Records contained in a dataset:
= = = = = = =

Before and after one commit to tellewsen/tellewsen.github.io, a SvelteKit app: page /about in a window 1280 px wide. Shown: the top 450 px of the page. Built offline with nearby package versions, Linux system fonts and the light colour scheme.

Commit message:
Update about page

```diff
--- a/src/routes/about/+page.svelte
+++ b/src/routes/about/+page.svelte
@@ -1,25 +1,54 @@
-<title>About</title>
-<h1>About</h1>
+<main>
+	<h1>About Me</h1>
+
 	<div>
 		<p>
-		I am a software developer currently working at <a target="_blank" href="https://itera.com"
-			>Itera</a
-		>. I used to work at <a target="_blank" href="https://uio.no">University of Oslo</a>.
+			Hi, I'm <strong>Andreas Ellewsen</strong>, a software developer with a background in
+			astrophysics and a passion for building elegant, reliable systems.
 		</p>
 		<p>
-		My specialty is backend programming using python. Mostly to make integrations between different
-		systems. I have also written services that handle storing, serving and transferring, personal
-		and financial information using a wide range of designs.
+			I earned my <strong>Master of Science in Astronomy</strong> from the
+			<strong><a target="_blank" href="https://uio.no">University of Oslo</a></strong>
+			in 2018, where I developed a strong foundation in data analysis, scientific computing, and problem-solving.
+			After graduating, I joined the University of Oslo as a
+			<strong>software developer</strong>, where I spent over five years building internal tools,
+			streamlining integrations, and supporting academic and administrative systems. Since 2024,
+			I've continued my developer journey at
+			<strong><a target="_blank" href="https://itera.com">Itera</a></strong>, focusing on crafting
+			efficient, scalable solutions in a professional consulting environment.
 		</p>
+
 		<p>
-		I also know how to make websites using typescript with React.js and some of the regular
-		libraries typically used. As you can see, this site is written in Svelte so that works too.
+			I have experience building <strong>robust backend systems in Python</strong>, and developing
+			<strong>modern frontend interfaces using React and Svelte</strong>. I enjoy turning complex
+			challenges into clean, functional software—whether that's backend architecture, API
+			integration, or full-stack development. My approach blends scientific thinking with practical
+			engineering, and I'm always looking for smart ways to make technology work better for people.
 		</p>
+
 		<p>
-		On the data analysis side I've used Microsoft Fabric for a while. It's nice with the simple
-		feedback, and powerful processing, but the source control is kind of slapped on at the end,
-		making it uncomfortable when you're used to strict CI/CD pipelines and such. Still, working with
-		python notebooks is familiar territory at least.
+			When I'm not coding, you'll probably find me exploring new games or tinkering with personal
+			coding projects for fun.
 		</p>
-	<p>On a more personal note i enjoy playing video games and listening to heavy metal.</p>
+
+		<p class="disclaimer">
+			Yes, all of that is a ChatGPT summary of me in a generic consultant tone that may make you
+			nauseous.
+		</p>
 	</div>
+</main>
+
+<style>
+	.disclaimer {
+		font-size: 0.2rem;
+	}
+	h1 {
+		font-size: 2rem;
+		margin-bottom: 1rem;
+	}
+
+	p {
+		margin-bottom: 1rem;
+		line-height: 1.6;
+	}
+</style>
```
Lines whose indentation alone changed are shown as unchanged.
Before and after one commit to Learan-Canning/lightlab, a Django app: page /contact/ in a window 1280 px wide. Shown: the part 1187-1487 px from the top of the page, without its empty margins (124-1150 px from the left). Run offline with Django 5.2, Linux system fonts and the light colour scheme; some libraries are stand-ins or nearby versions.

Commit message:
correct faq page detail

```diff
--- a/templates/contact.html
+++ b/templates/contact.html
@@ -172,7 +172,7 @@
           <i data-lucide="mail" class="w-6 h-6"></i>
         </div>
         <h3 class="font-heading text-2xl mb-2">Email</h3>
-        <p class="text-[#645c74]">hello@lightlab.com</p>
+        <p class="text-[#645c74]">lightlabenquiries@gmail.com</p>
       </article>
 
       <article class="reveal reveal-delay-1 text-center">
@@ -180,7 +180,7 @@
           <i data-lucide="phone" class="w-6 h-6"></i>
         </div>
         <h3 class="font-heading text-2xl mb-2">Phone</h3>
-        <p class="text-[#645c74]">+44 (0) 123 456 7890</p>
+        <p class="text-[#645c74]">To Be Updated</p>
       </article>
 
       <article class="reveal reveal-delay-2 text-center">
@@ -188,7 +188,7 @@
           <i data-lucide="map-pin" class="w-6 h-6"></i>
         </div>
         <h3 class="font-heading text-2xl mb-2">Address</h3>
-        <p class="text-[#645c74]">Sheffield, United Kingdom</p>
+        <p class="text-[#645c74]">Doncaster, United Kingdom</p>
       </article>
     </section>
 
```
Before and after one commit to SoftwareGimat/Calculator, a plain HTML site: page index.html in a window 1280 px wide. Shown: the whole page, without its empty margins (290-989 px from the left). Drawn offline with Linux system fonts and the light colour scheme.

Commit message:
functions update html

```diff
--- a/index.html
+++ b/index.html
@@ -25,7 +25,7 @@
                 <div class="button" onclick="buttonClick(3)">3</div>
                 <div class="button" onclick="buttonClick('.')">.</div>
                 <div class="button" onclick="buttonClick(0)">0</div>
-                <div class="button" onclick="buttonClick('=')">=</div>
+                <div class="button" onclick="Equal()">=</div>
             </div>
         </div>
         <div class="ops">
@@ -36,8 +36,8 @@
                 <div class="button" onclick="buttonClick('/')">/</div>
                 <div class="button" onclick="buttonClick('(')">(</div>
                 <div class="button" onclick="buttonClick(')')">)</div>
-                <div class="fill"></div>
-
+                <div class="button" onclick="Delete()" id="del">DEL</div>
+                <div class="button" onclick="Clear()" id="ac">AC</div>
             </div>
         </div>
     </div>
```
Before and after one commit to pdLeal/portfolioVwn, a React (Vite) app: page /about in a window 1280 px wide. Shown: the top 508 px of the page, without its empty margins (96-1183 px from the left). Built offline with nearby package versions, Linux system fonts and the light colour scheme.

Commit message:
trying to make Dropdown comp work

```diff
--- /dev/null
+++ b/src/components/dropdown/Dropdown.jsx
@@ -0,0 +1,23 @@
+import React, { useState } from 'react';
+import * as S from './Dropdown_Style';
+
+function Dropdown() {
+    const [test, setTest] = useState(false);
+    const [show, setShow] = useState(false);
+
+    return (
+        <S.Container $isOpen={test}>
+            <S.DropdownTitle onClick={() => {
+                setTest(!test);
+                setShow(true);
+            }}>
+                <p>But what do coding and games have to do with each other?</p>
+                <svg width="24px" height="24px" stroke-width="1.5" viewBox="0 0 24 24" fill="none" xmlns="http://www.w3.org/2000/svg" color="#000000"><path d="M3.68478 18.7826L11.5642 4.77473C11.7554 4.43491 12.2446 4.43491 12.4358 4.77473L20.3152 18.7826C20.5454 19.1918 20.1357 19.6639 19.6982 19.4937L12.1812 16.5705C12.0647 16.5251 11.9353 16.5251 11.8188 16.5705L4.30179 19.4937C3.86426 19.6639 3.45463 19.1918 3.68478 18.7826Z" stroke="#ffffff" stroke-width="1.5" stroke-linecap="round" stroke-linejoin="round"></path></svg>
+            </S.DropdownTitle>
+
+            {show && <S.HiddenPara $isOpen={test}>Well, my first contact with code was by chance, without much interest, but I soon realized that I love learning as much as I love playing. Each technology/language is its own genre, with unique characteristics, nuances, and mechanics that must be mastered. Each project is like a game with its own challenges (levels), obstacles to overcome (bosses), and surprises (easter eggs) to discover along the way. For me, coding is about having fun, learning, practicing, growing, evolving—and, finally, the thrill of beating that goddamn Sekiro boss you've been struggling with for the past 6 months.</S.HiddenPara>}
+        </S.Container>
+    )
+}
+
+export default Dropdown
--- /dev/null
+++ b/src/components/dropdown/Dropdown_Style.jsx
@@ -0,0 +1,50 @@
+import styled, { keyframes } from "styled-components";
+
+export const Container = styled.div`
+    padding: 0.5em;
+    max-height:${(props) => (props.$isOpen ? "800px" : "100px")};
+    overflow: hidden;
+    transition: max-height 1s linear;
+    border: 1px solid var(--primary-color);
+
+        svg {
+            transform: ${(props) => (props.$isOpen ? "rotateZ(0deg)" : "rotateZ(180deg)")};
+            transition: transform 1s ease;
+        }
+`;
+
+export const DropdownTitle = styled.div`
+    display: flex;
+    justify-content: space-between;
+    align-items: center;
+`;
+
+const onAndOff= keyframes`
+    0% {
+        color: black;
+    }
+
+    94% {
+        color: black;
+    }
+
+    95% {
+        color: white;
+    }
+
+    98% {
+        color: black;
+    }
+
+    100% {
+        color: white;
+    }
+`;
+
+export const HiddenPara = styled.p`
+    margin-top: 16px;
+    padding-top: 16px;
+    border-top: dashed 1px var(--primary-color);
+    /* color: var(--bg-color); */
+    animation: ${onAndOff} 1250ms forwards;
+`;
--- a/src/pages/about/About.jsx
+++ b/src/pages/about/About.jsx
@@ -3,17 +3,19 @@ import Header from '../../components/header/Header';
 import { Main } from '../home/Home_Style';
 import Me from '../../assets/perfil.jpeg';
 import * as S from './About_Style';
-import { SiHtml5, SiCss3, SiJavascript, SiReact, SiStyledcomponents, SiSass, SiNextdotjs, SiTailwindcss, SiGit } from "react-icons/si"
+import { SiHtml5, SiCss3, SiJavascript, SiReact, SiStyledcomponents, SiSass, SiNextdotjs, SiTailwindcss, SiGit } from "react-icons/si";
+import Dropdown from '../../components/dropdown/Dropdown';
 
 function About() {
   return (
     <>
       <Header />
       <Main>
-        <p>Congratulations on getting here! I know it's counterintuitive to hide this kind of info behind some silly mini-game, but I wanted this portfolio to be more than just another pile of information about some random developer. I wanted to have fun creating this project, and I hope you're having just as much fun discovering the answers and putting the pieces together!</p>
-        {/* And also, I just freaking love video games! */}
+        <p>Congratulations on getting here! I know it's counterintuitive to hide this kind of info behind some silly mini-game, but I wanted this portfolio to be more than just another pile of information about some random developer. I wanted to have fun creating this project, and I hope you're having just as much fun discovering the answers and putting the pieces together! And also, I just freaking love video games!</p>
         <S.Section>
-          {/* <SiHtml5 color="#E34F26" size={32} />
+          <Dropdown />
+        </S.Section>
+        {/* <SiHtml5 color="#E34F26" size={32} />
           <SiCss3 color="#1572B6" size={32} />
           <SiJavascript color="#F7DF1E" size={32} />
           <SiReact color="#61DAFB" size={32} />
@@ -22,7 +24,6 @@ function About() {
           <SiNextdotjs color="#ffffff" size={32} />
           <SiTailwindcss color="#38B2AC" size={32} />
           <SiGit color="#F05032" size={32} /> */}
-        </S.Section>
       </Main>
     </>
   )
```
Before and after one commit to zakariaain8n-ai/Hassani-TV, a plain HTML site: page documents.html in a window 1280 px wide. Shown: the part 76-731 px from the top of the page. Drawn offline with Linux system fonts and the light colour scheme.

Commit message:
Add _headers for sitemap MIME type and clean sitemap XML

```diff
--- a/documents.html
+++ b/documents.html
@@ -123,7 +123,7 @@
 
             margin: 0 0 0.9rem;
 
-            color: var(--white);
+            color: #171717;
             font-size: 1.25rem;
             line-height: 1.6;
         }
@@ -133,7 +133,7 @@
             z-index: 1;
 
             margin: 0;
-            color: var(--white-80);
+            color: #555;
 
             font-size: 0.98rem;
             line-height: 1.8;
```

= = = = = = =

The task:
The expected answer is every line above in which the word "href" appears.

Task result:
-		I am a software developer currently working at <a target="_blank" href="https://itera.com"
-		>. I used to work at <a target="_blank" href="https://uio.no">University of Oslo</a>.
+			<strong><a target="_blank" href="https://uio.no">University of Oslo</a></strong>
+			<strong><a target="_blank" href="https://itera.com">Itera</a></strong>, focusing on crafting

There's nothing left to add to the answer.